§ Work to complete
Make an exact copy of the records, dropping all pictures.

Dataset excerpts
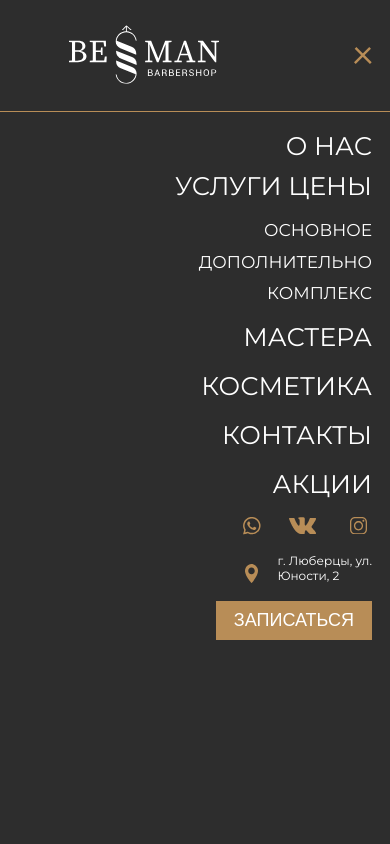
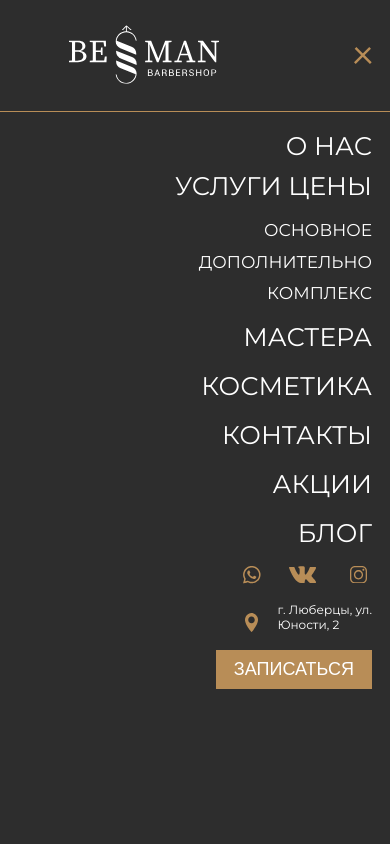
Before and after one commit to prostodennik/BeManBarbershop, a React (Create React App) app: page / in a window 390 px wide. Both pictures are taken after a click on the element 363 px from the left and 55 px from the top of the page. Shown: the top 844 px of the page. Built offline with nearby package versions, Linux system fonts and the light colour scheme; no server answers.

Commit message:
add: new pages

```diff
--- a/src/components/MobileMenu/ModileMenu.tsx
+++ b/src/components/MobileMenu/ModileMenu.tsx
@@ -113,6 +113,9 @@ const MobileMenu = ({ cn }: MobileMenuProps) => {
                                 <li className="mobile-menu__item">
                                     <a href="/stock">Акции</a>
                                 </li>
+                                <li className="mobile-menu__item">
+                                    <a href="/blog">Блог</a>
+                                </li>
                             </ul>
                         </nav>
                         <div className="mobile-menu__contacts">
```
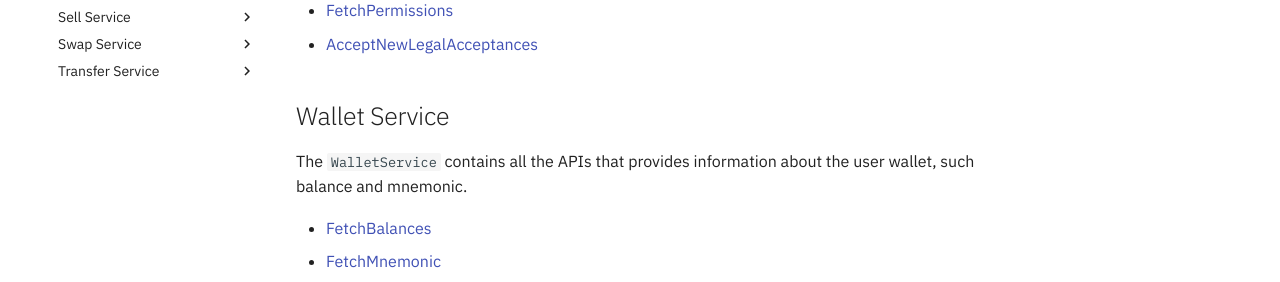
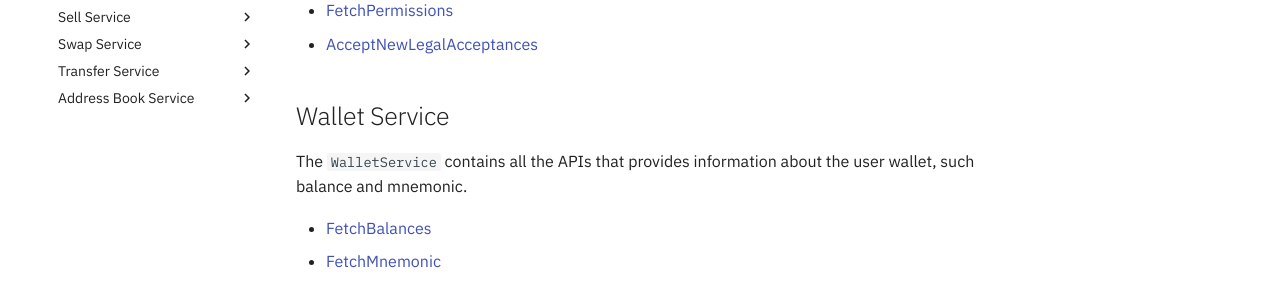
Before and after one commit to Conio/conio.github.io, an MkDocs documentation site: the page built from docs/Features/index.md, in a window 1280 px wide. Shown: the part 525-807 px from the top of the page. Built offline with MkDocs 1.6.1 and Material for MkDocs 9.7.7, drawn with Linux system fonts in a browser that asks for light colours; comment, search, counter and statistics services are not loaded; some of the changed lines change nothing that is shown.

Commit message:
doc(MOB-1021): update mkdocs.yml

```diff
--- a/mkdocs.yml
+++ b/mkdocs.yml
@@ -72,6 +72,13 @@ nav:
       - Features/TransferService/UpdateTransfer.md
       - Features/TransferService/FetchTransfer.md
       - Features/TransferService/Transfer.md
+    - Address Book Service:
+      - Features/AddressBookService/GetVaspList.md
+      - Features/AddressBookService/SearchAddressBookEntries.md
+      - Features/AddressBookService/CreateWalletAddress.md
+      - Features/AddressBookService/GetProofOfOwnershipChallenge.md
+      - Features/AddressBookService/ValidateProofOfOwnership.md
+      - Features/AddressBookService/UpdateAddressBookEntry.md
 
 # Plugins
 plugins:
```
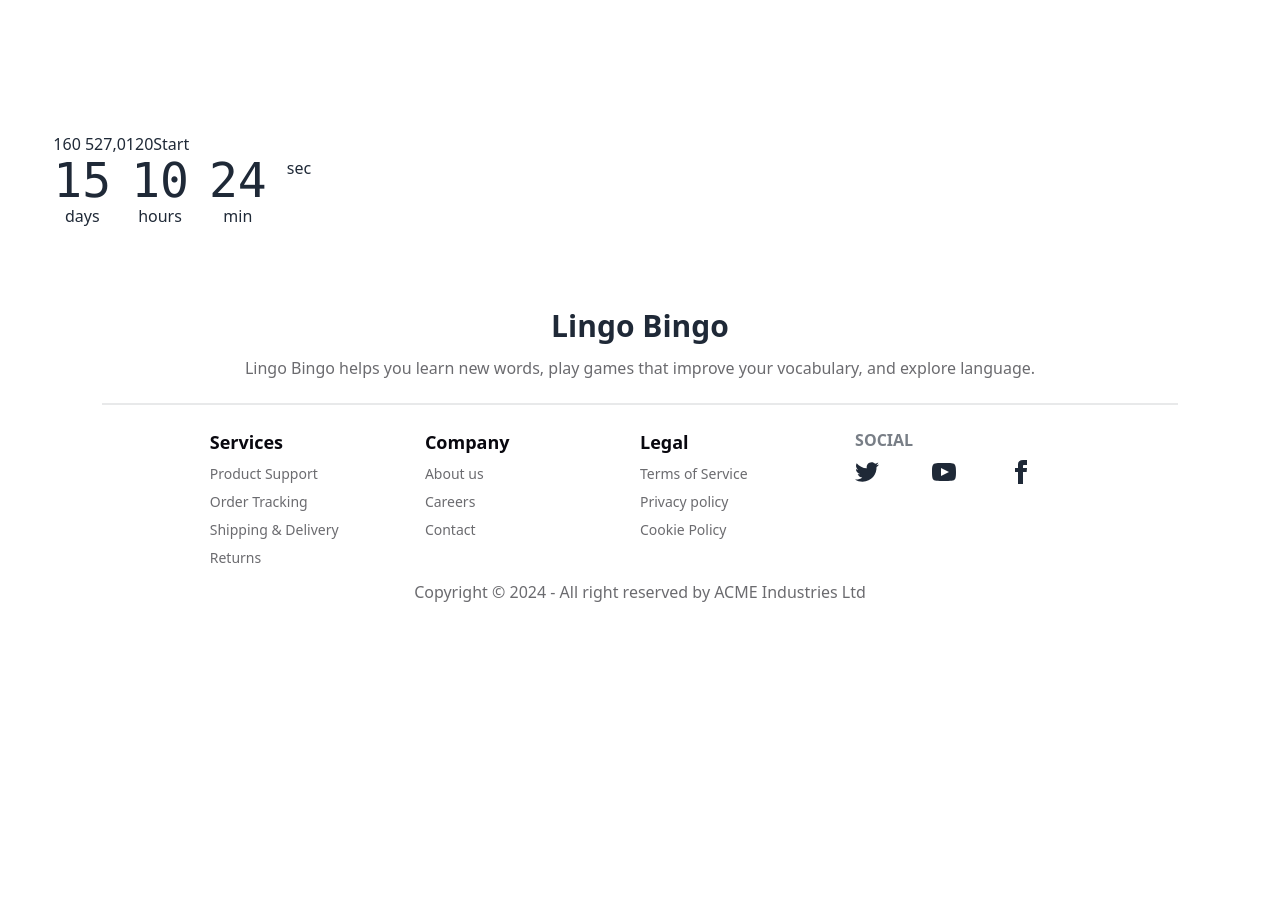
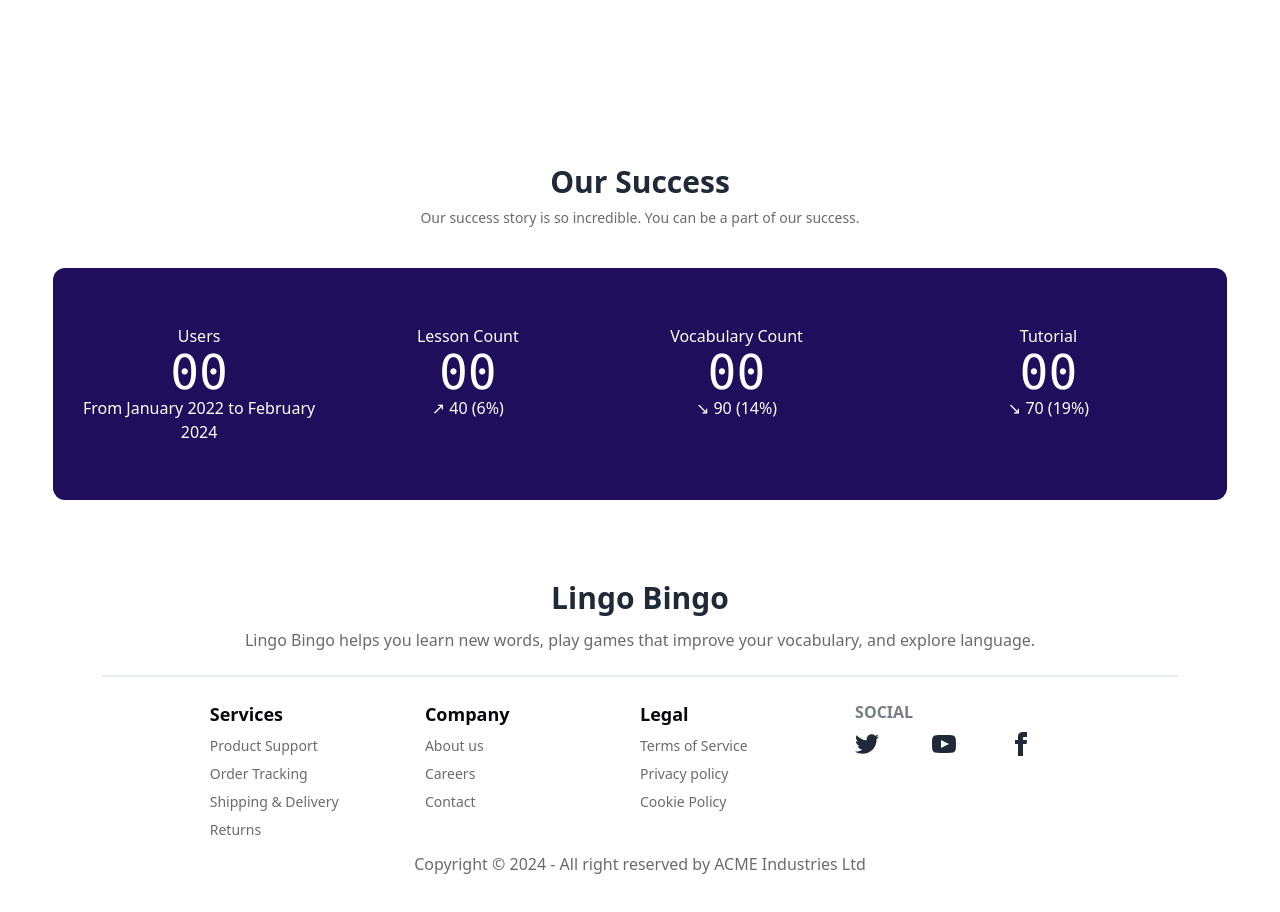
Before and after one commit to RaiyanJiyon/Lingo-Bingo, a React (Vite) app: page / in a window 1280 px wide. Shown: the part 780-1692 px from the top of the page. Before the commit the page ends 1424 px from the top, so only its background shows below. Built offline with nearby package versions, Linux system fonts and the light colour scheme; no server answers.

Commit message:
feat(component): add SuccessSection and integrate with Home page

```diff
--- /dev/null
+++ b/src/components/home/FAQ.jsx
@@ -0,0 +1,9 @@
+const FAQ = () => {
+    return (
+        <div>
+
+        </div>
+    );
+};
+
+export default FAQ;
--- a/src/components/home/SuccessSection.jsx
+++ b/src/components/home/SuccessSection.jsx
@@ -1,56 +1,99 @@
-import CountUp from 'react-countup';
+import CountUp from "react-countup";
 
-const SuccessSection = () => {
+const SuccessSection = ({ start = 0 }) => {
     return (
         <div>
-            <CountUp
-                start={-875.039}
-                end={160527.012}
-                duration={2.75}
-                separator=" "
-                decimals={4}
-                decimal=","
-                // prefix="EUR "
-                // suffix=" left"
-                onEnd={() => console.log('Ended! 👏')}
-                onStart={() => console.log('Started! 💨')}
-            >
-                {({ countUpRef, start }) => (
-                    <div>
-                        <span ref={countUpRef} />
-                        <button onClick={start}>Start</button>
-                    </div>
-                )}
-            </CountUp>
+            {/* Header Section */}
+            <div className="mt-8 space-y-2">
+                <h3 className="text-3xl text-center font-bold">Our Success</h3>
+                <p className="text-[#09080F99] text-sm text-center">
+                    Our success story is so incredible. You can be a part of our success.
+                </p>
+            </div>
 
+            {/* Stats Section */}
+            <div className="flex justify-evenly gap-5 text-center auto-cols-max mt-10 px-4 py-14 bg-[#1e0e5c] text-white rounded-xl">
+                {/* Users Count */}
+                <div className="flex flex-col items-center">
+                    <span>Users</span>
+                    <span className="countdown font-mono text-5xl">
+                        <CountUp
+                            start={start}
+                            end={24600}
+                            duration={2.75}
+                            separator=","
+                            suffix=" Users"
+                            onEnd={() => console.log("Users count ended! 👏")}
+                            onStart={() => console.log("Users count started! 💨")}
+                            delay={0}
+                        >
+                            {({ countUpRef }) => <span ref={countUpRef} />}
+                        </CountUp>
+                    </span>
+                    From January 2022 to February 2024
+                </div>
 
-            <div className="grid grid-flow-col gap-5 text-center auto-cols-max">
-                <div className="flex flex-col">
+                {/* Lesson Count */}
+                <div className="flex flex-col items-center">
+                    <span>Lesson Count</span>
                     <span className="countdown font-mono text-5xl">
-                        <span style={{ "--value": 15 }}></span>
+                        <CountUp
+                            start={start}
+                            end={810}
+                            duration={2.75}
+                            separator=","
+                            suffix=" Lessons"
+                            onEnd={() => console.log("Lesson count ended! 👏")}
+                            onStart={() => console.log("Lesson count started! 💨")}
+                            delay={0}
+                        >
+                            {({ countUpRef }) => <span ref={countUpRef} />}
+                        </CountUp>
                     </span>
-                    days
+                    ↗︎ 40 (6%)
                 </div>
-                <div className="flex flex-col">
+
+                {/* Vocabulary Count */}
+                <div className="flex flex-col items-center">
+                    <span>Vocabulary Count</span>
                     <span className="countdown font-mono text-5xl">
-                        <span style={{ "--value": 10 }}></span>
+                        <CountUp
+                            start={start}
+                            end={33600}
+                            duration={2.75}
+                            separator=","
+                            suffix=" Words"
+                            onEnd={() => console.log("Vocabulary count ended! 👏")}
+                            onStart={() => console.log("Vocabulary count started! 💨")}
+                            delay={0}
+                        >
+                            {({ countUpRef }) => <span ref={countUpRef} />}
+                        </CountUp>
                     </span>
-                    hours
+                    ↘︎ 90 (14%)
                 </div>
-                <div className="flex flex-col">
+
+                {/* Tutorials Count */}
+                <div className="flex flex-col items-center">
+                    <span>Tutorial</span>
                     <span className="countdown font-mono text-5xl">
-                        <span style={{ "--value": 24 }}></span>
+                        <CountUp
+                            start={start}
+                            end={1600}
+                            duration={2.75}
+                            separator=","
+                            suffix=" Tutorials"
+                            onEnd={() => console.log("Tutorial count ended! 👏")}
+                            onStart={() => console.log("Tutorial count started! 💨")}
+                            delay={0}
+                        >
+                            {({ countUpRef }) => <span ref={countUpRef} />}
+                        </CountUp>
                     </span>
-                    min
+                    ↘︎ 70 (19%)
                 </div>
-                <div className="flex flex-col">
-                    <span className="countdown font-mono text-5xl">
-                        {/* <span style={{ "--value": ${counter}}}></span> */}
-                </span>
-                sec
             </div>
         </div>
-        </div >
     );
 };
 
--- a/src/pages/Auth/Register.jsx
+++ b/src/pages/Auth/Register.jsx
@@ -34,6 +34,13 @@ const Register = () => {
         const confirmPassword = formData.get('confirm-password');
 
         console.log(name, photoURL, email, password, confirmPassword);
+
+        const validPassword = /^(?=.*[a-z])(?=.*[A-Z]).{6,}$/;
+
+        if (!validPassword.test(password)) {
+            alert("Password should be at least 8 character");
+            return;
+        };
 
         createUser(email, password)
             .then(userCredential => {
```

§ Exercise answer
Before and after one commit to prostodennik/BeManBarbershop, a React (Create React App) app: page / in a window 390 px wide. Both pictures are taken after a click on the element 363 px from the left and 55 px from the top of the page. Shown: the top 844 px of the page. Built offline with nearby package versions, Linux system fonts and the light colour scheme; no server answers.

Commit message:
add: new pages

```diff
--- a/src/components/MobileMenu/ModileMenu.tsx
+++ b/src/components/MobileMenu/ModileMenu.tsx
@@ -113,6 +113,9 @@ const MobileMenu = ({ cn }: MobileMenuProps) => {
                                 <li className="mobile-menu__item">
                                     <a href="/stock">Акции</a>
                                 </li>
+                                <li className="mobile-menu__item">
+                                    <a href="/blog">Блог</a>
+                                </li>
                             </ul>
                         </nav>
                         <div className="mobile-menu__contacts">
```
Before and after one commit to Conio/conio.github.io, an MkDocs documentation site: the page built from docs/Features/index.md, in a window 1280 px wide. Shown: the part 525-807 px from the top of the page. Built offline with MkDocs 1.6.1 and Material for MkDocs 9.7.7, drawn with Linux system fonts in a browser that asks for light colours; comment, search, counter and statistics services are not loaded; some of the changed lines change nothing that is shown.

Commit message:
doc(MOB-1021): update mkdocs.yml

```diff
--- a/mkdocs.yml
+++ b/mkdocs.yml
@@ -72,6 +72,13 @@ nav:
       - Features/TransferService/UpdateTransfer.md
       - Features/TransferService/FetchTransfer.md
       - Features/TransferService/Transfer.md
+    - Address Book Service:
+      - Features/AddressBookService/GetVaspList.md
+      - Features/AddressBookService/SearchAddressBookEntries.md
+      - Features/AddressBookService/CreateWalletAddress.md
+      - Features/AddressBookService/GetProofOfOwnershipChallenge.md
+      - Features/AddressBookService/ValidateProofOfOwnership.md
+      - Features/AddressBookService/UpdateAddressBookEntry.md
 
 # Plugins
 plugins:
```
Before and after one commit to RaiyanJiyon/Lingo-Bingo, a React (Vite) app: page / in a window 1280 px wide. Shown: the part 780-1692 px from the top of the page. Before the commit the page ends 1424 px from the top, so only its background shows below. Built offline with nearby package versions, Linux system fonts and the light colour scheme; no server answers.

Commit message:
feat(component): add SuccessSection and integrate with Home page

```diff
--- /dev/null
+++ b/src/components/home/FAQ.jsx
@@ -0,0 +1,9 @@
+const FAQ = () => {
+    return (
+        <div>
+
+        </div>
+    );
+};
+
+export default FAQ;
--- a/src/components/home/SuccessSection.jsx
+++ b/src/components/home/SuccessSection.jsx
@@ -1,56 +1,99 @@
-import CountUp from 'react-countup';
+import CountUp from "react-countup";
 
-const SuccessSection = () => {
+const SuccessSection = ({ start = 0 }) => {
     return (
         <div>
-            <CountUp
-                start={-875.039}
-                end={160527.012}
-                duration={2.75}
-                separator=" "
-                decimals={4}
-                decimal=","
-                // prefix="EUR "
-                // suffix=" left"
-                onEnd={() => console.log('Ended! 👏')}
-                onStart={() => console.log('Started! 💨')}
-            >
-                {({ countUpRef, start }) => (
-                    <div>
-                        <span ref={countUpRef} />
-                        <button onClick={start}>Start</button>
-                    </div>
-                )}
-            </CountUp>
+            {/* Header Section */}
+            <div className="mt-8 space-y-2">
+                <h3 className="text-3xl text-center font-bold">Our Success</h3>
+                <p className="text-[#09080F99] text-sm text-center">
+                    Our success story is so incredible. You can be a part of our success.
+                </p>
+            </div>
 
+            {/* Stats Section */}
+            <div className="flex justify-evenly gap-5 text-center auto-cols-max mt-10 px-4 py-14 bg-[#1e0e5c] text-white rounded-xl">
+                {/* Users Count */}
+                <div className="flex flex-col items-center">
+                    <span>Users</span>
+                    <span className="countdown font-mono text-5xl">
+                        <CountUp
+                            start={start}
+                            end={24600}
+                            duration={2.75}
+                            separator=","
+                            suffix=" Users"
+                            onEnd={() => console.log("Users count ended! 👏")}
+                            onStart={() => console.log("Users count started! 💨")}
+                            delay={0}
+                        >
+                            {({ countUpRef }) => <span ref={countUpRef} />}
+                        </CountUp>
+                    </span>
+                    From January 2022 to February 2024
+                </div>
 
-            <div className="grid grid-flow-col gap-5 text-center auto-cols-max">
-                <div className="flex flex-col">
+                {/* Lesson Count */}
+                <div className="flex flex-col items-center">
+                    <span>Lesson Count</span>
                     <span className="countdown font-mono text-5xl">
-                        <span style={{ "--value": 15 }}></span>
+                        <CountUp
+                            start={start}
+                            end={810}
+                            duration={2.75}
+                            separator=","
+                            suffix=" Lessons"
+                            onEnd={() => console.log("Lesson count ended! 👏")}
+                            onStart={() => console.log("Lesson count started! 💨")}
+                            delay={0}
+                        >
+                            {({ countUpRef }) => <span ref={countUpRef} />}
+                        </CountUp>
                     </span>
-                    days
+                    ↗︎ 40 (6%)
                 </div>
-                <div className="flex flex-col">
+
+                {/* Vocabulary Count */}
+                <div className="flex flex-col items-center">
+                    <span>Vocabulary Count</span>
                     <span className="countdown font-mono text-5xl">
-                        <span style={{ "--value": 10 }}></span>
+                        <CountUp
+                            start={start}
+                            end={33600}
+                            duration={2.75}
+                            separator=","
+                            suffix=" Words"
+                            onEnd={() => console.log("Vocabulary count ended! 👏")}
+                            onStart={() => console.log("Vocabulary count started! 💨")}
+                            delay={0}
+                        >
+                            {({ countUpRef }) => <span ref={countUpRef} />}
+                        </CountUp>
                     </span>
-                    hours
+                    ↘︎ 90 (14%)
                 </div>
-                <div className="flex flex-col">
+
+                {/* Tutorials Count */}
+                <div className="flex flex-col items-center">
+                    <span>Tutorial</span>
                     <span className="countdown font-mono text-5xl">
-                        <span style={{ "--value": 24 }}></span>
+                        <CountUp
+                            start={start}
+                            end={1600}
+                            duration={2.75}
+                            separator=","
+                            suffix=" Tutorials"
+                            onEnd={() => console.log("Tutorial count ended! 👏")}
+                            onStart={() => console.log("Tutorial count started! 💨")}
+                            delay={0}
+                        >
+                            {({ countUpRef }) => <span ref={countUpRef} />}
+                        </CountUp>
                     </span>
-                    min
+                    ↘︎ 70 (19%)
                 </div>
-                <div className="flex flex-col">
-                    <span className="countdown font-mono text-5xl">
-                        {/* <span style={{ "--value": ${counter}}}></span> */}
-                </span>
-                sec
             </div>
         </div>
-        </div >
     );
 };
 
--- a/src/pages/Auth/Register.jsx
+++ b/src/pages/Auth/Register.jsx
@@ -34,6 +34,13 @@ const Register = () => {
         const confirmPassword = formData.get('confirm-password');
 
         console.log(name, photoURL, email, password, confirmPassword);
+
+        const validPassword = /^(?=.*[a-z])(?=.*[A-Z]).{6,}$/;
+
+        if (!validPassword.test(password)) {
+            alert("Password should be at least 8 character");
+            return;
+        };
 
         createUser(email, password)
             .then(userCredential => {
```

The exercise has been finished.